National missile defense is currently known in the United States as the Ground-Based Midcourse Defense, or GMD. The designation was updated in December 2001 after Bush decided to remove the United States from “the constraints” of the ABM Treaty, much in the same unilateral vein that seems to be this administration’s trademark, i.e. the Kyoto Accord and certain details of the Geneva Convention. (Actually, Bush laid the groundwork for this move in May 2001, but September 11 pretty much sealed the deal.) Currently we have limited ground-based missile defenses deployed in Alaska, and several hit-to-kill tests have been successful against mock ICBMs, as recently as February 2005. We still haven’t given up on the Gipper’s vision of lasers blasting nuclear warheads out of the sky like a game of Asteroids. Air-based laser systems are still in development, with vehicles ranging from satellites to B-2 bombers. The reality of this technology, however, is still pretty limited to a contractor’s computer animation and an artist's renditions. More realistically, the GMD will expand deployment areas to Europe and incorporate naval defenses and computer technology into one encompassing system.

September 11 ushered in a new kind of world for the United States.

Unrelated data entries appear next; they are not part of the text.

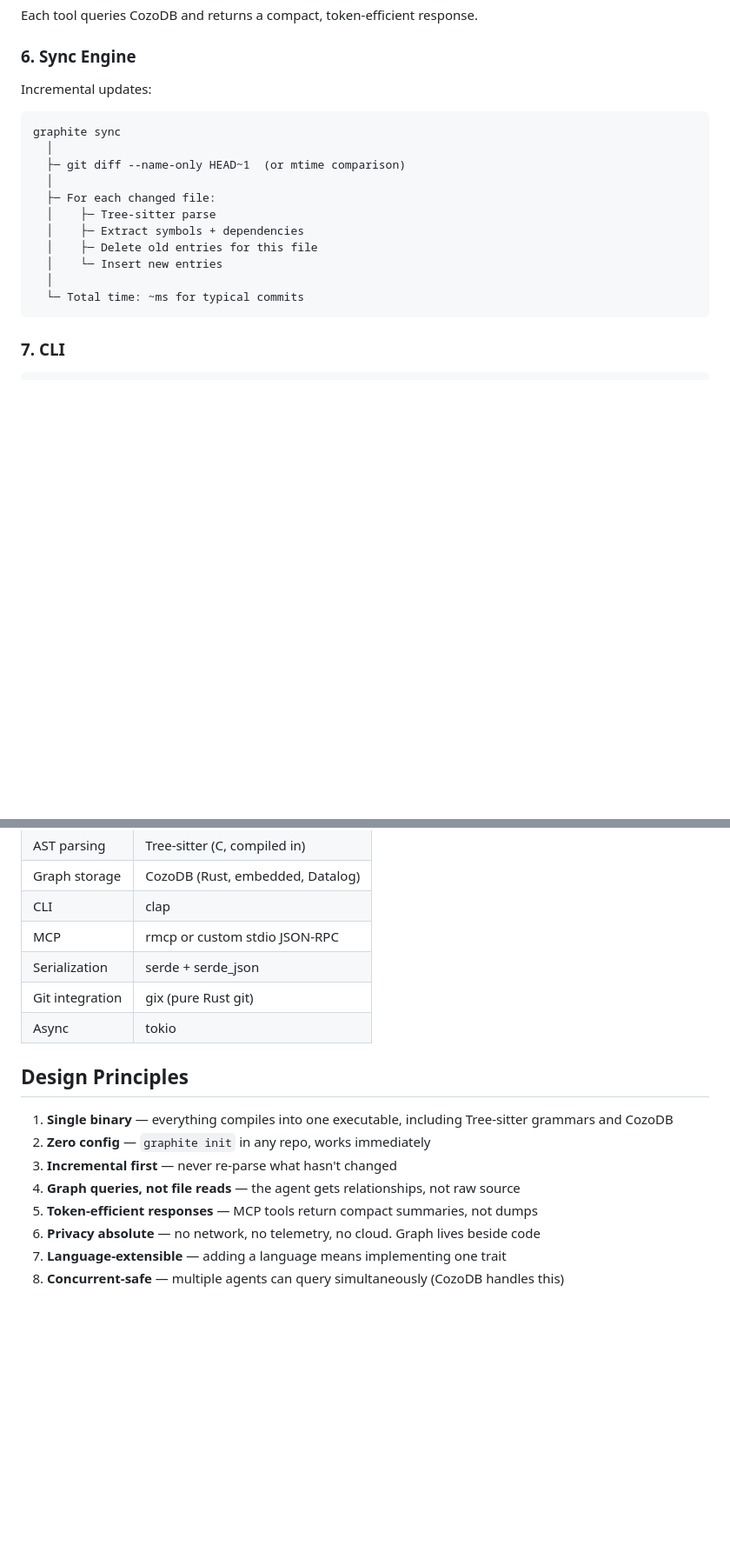
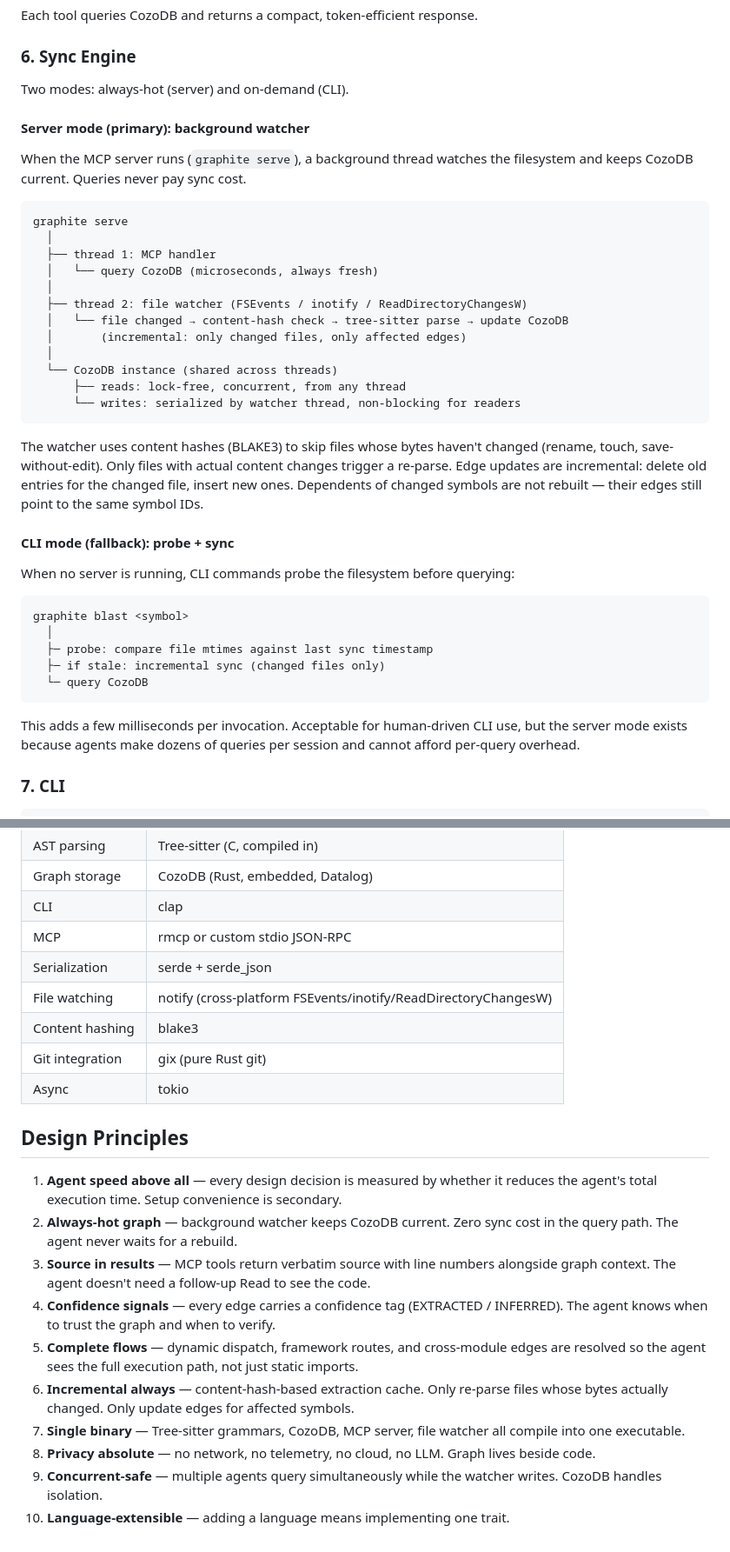
Before and after one commit to daviguides/graphite, a Markdown page: docs/foundation/architecture.md, 2 parts joined by grey strips. Shown at 87% size. Drawn GitHub-style; blank space fills up the shorter version.

Commit message:
docs: rewrite architecture for performance-first philosophy
Add Optimization Targets section (agent execution speed,
assertiveness, correctness). Replace git-diff sync with
background file watcher (FSEvents/inotify) that keeps CozoDB
always-hot. CLI probe as fallback only. Update design principles
to prioritize agent speed, source-in-results, confidence signals,
and complete flow resolution over setup convenience.

````diff
--- a/docs/foundation/architecture.md
+++ b/docs/foundation/architecture.md
@@ -160,21 +178,42 @@ Each tool queries CozoDB and returns a compact, token-efficient response.
 
 ### 6. Sync Engine
 
-Incremental updates:
+Two modes: always-hot (server) and on-demand (CLI).
+
+#### Server mode (primary): background watcher
+
+When the MCP server runs (`graphite serve`), a background thread watches the filesystem and keeps CozoDB current. Queries never pay sync cost.
 
 ```
-graphite sync
+graphite serve
   │
-  ├─ git diff --name-only HEAD~1  (or mtime comparison)
+  ├── thread 1: MCP handler
+  │   └── query CozoDB (microseconds, always fresh)
   │
-  ├─ For each changed file:
-  │    ├─ Tree-sitter parse
-  │    ├─ Extract symbols + dependencies
-  │    ├─ Delete old entries for this file
-  │    └─ Insert new entries
+  ├── thread 2: file watcher (FSEvents / inotify / ReadDirectoryChangesW)
+  │   └── file changed → content-hash check → tree-sitter parse → update CozoDB
+  │       (incremental: only changed files, only affected edges)
   │
-  └─ Total time: ~ms for typical commits
+  └── CozoDB instance (shared across threads)
+      ├── reads: lock-free, concurrent, from any thread
+      └── writes: serialized by watcher thread, non-blocking for readers
 ```
+
+The watcher uses content hashes (BLAKE3) to skip files whose bytes haven't changed (rename, touch, save-without-edit). Only files with actual content changes trigger a re-parse. Edge updates are incremental: delete old entries for the changed file, insert new ones. Dependents of changed symbols are not rebuilt — their edges still point to the same symbol IDs.
+
+#### CLI mode (fallback): probe + sync
+
+When no server is running, CLI commands probe the filesystem before querying:
+
+```
+graphite blast <symbol>
+  │
+  ├─ probe: compare file mtimes against last sync timestamp
+  ├─ if stale: incremental sync (changed files only)
+  └─ query CozoDB
+```
+
+This adds a few milliseconds per invocation. Acceptable for human-driven CLI use, but the server mode exists because agents make dozens of queries per session and cannot afford per-query overhead.
 
 ### 7. CLI
 
@@ -234,16 +275,20 @@ graphite/
 | CLI | clap |
 | MCP | rmcp or custom stdio JSON-RPC |
 | Serialization | serde + serde_json |
+| File watching | notify (cross-platform FSEvents/inotify/ReadDirectoryChangesW) |
+| Content hashing | blake3 |
 | Git integration | gix (pure Rust git) |
 | Async | tokio |
 
 ## Design Principles
 
-1. **Single binary** — everything compiles into one executable, including Tree-sitter grammars and CozoDB
-2. **Zero config** — `graphite init` in any repo, works immediately
-3. **Incremental first** — never re-parse what hasn't changed
-4. **Graph queries, not file reads** — the agent gets relationships, not raw source
-5. **Token-efficient responses** — MCP tools return compact summaries, not dumps
-6. **Privacy absolute** — no network, no telemetry, no cloud. Graph lives beside code
-7. **Language-extensible** — adding a language means implementing one trait
-8. **Concurrent-safe** — multiple agents can query simultaneously (CozoDB handles this)
+1. **Agent speed above all** — every design decision is measured by whether it reduces the agent's total execution time. Setup convenience is secondary.
+2. **Always-hot graph** — background watcher keeps CozoDB current. Zero sync cost in the query path. The agent never waits for a rebuild.
+3. **Source in results** — MCP tools return verbatim source with line numbers alongside graph context. The agent doesn't need a follow-up Read to see the code.
+4. **Confidence signals** — every edge carries a confidence tag (EXTRACTED / INFERRED). The agent knows when to trust the graph and when to verify.
+5. **Complete flows** — dynamic dispatch, framework routes, and cross-module edges are resolved so the agent sees the full execution path, not just static imports.
+6. **Incremental always** — content-hash-based extraction cache. Only re-parse files whose bytes actually changed. Only update edges for affected symbols.
+7. **Single binary** — Tree-sitter grammars, CozoDB, MCP server, file watcher all compile into one executable.
+8. **Privacy absolute** — no network, no telemetry, no cloud, no LLM. Graph lives beside code.
+9. **Concurrent-safe** — multiple agents query simultaneously while the watcher writes. CozoDB handles isolation.
+10. **Language-extensible** — adding a language means implementing one trait.
````
Also changed, not shown: other parts of docs/foundation/architecture.md (+22 -2 lines).
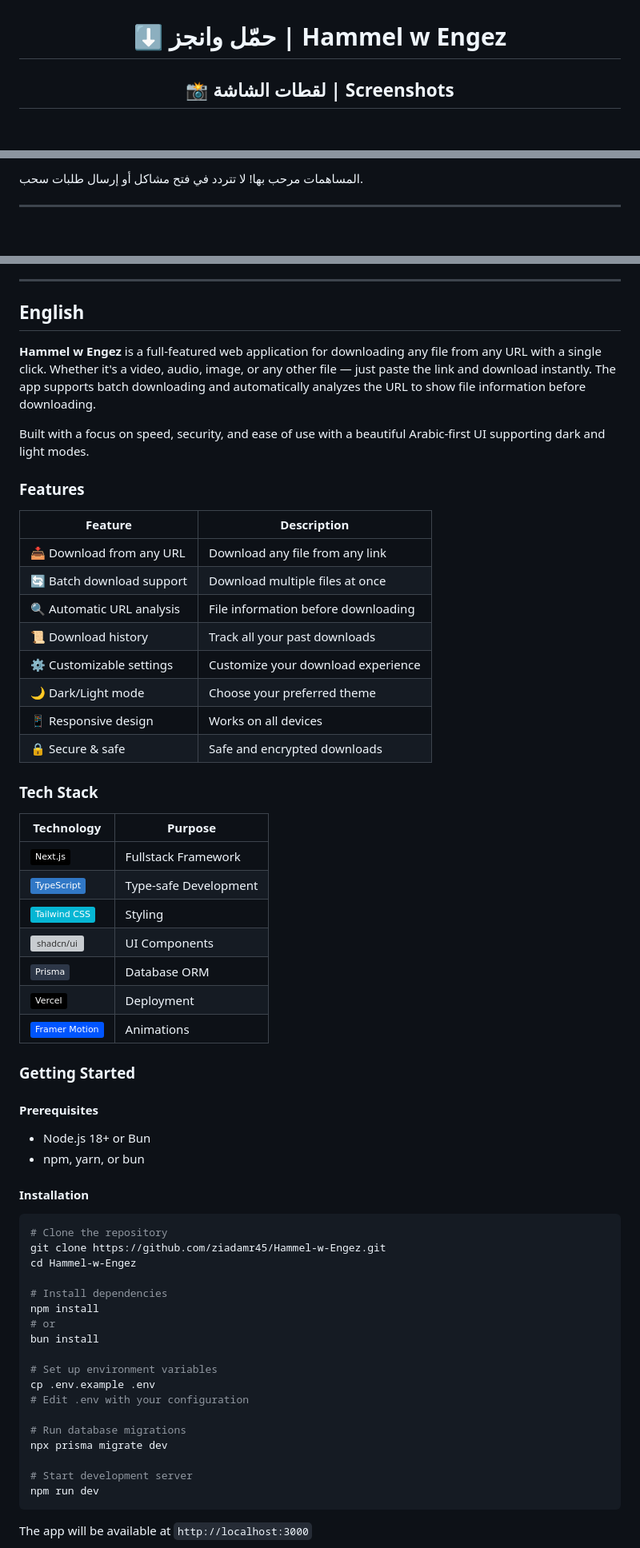
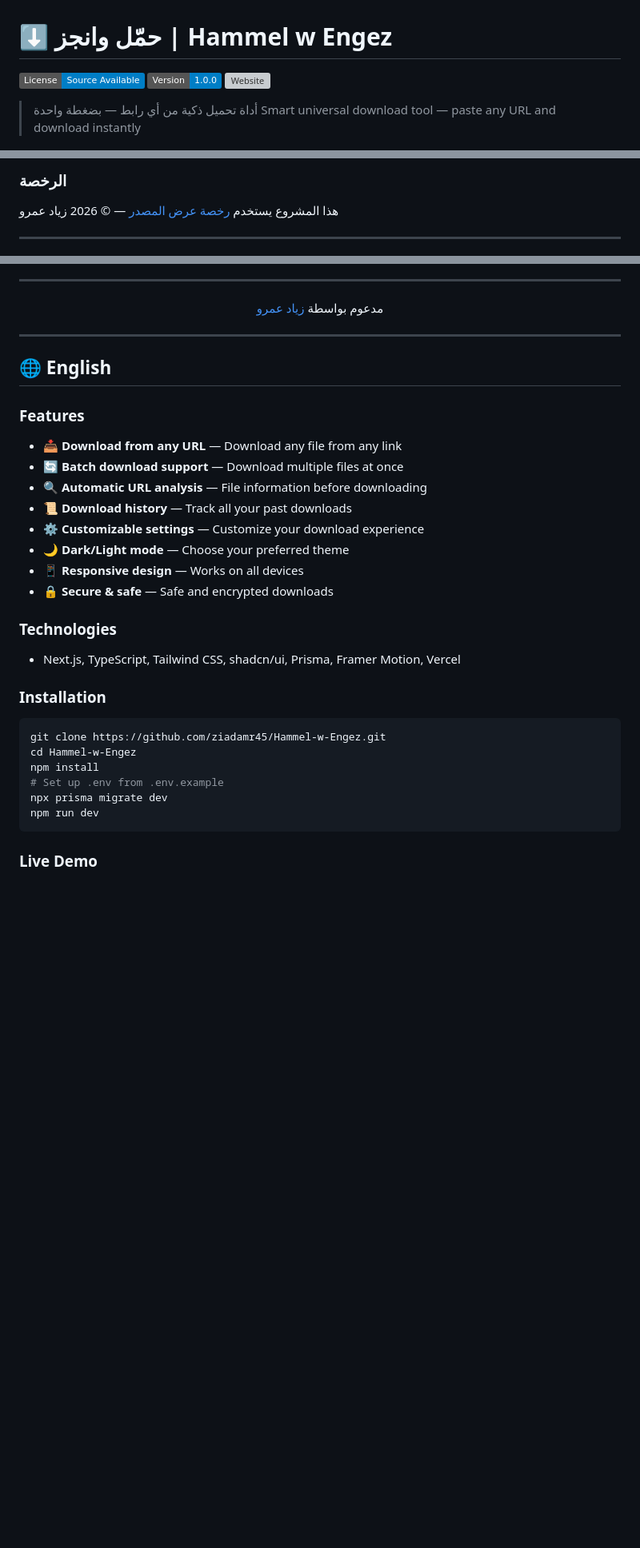
Before and after one commit to ziadamr45/Hammel-w-Engez, a Markdown page: README.md, 3 parts joined by grey strips. Shown at 80% size. Rendered like a GitHub page; badges without logos; blank space fills up the shorter version; grey boxes are pictures that could not be loaded.

````diff
--- a/README.md
+++ b/README.md
@@ -3,6 +1,11 @@
 # ⬇️ حمّل وانجز | Hammel w Engez
 
-## 📸 لقطات الشاشة | Screenshots
+[![License](https://img.shields.io/badge/License-Source_Available-blue)](LICENSE.md)
+[![Version](https://img.shields.io/badge/Version-1.0.0-blue)]()
+[![Website](https://img.shields.io/website?url=https://hammel-w-engez.vercel.app)](https://hammel-w-engez.vercel.app)
+
+> أداة تحميل ذكية من أي رابط — بضغطة واحدة
+> Smart universal download tool — paste any URL and download instantly
 
 ![Hammel-w-Engez Screenshot](screenshot.png)
 
@@ -104,4 +49,6 @@ Hammel-w-Engez/
 
-المساهمات مرحب بها! لا تتردد في فتح مشاكل أو إرسال طلبات سحب.
+### الرخصة
+
+هذا المشروع يستخدم [رخصة عرض المصدر](LICENSE.md) — © 2026 زياد عمرو
 
 ---
@@ -132,67 +70,39 @@ Ziad Amr
 
 ---
 
-## English
+<p align="center">
+  مدعوم بواسطة <a href="https://ziadamrme.vercel.app/">زياد عمرو</a>
+</p>
 
+---
 
-**Hammel w Engez** is a full-featured web application for downloading any file from any URL with a single click. Whether it's a video, audio, image, or any other file — just paste the link and download instantly. The app supports batch downloading and automatically analyzes the URL to show file information before downloading.
-
-Built with a focus on speed, security, and ease of use with a beautiful Arabic-first UI supporting dark and light modes.
+## 🌐 English
 
 ### Features
 
-| Feature | Description |
-|---------|-------------|
-| 📥 Download from any URL | Download any file from any link |
-| 🔄 Batch download support | Download multiple files at once |
-| 🔍 Automatic URL analysis | File information before downloading |
-| 📜 Download history | Track all your past downloads |
-| ⚙️ Customizable settings | Customize your download experience |
-| 🌙 Dark/Light mode | Choose your preferred theme |
-| 📱 Responsive design | Works on all devices |
-| 🔒 Secure & safe | Safe and encrypted downloads |
+- 📥 **Download from any URL** — Download any file from any link
+- 🔄 **Batch download support** — Download multiple files at once
+- 🔍 **Automatic URL analysis** — File information before downloading
+- 📜 **Download history** — Track all your past downloads
+- ⚙️ **Customizable settings** — Customize your download experience
+- 🌙 **Dark/Light mode** — Choose your preferred theme
+- 📱 **Responsive design** — Works on all devices
+- 🔒 **Secure & safe** — Safe and encrypted downloads
 
-### Tech Stack
+### Technologies
 
-| Technology | Purpose |
-|------------|---------|
-| ![Next.js](https://img.shields.io/badge/Next.js-000000?style=flat&logo=next.js&logoColor=white) | Fullstack Framework |
-| ![TypeScript](https://img.shields.io/badge/TypeScript-3178C6?style=flat&logo=typescript&logoColor=white) | Type-safe Development |
-| ![Tailwind CSS](https://img.shields.io/badge/Tailwind_CSS-06B6D4?style=flat&logo=tailwindcss&logoColor=white) | Styling |
-| ![shadcn/ui](https://img.shields.io/badge/shadcn/ui-000000?style=flat) | UI Components |
-| ![Prisma](https://img.shields.io/badge/Prisma-2D3748?style=flat&logo=prisma&logoColor=white) | Database ORM |
-| ![Vercel](https://img.shields.io/badge/Vercel-000000?style=flat&logo=vercel&logoColor=white) | Deployment |
-| ![Framer Motion](https://img.shields.io/badge/Framer_Motion-0055FF?style=flat&logo=framer&logoColor=white) | Animations |
+- Next.js, TypeScript, Tailwind CSS, shadcn/ui, Prisma, Framer Motion, Vercel
 
-### Getting Started
-
-#### Prerequisites
-
-- Node.js 18+ or Bun
-- npm, yarn, or bun
-
-#### Installation
+### Installation
 
 ```bash
-# Clone the repository
 git clone https://github.com/ziadamr45/Hammel-w-Engez.git
 cd Hammel-w-Engez
-
-# Install dependencies
 npm install
-# or
-bun install
-
-# Set up environment variables
-cp .env.example .env
-# Edit .env with your configuration
-
-# Run database migrations
+# Set up .env from .env.example
 npx prisma migrate dev
-
-# Start development server
 npm run dev
 ```
 
-The app will be available at `http://localhost:3000`
+### Live Demo
 
````
Also changed, not shown: other parts of README.md (+29 -109 lines).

On the one hand, it made it very clear what some countries think of us, an image we arguably haven’t much improved on since, and on the other hand gave the Bush administration free reign to do as they pleased in the name of national defense. And they sold it brilliantly—Bush and NMD advocates have repeatedly used September 11 as an example of why we need a missile defense shield, despite the fact that even in 1995, the NIE report which the Rumsfeld Commission was charged with refuting, stated that the likelihood of unconventional terrorist-type actions clearly outweighed the threat of an outright nuclear attack. And yet we’re as obstinate as Kim Jong Il is bent on flouting the rules of international nuclear armament, sinking hundreds of billions of dollars on a technology that we don’t have or possess, striving for a system that for the last 50 years has produced lots of very ambitious ideas and a few working models at best. It’s a thin layer of comfort and safety, and while North Korea may very well be working on improving their Taepo Dong-2 ICBM, it’s years from production and the potential threat of selling to another rogue nation one of possibly eight nuclear warheads already known to be in their possession is, in fact, very real.

So we can watch Bush swagger like a bemused cowboy and sell us the necessity of missile defense, experimental technology with a long history of failure and a few dubious successes that we’re supposed to trust will save us from nuclear attack. The total for technological onanism comes to $100 million per test—building up national missile defense for its own sake and lining defense contractors’ pockets for their CGI videos, when everyone knows it’s much easier, and precedented, for people to fly a plane into a building or detonate a bomb—even a dirty bomb—on a crowded train than it is to build a nuclear-armed ICBM. We might not want the smoking gun to be in the shape of a mushroom cloud, but if we knew it was coming could we pretend to stop it?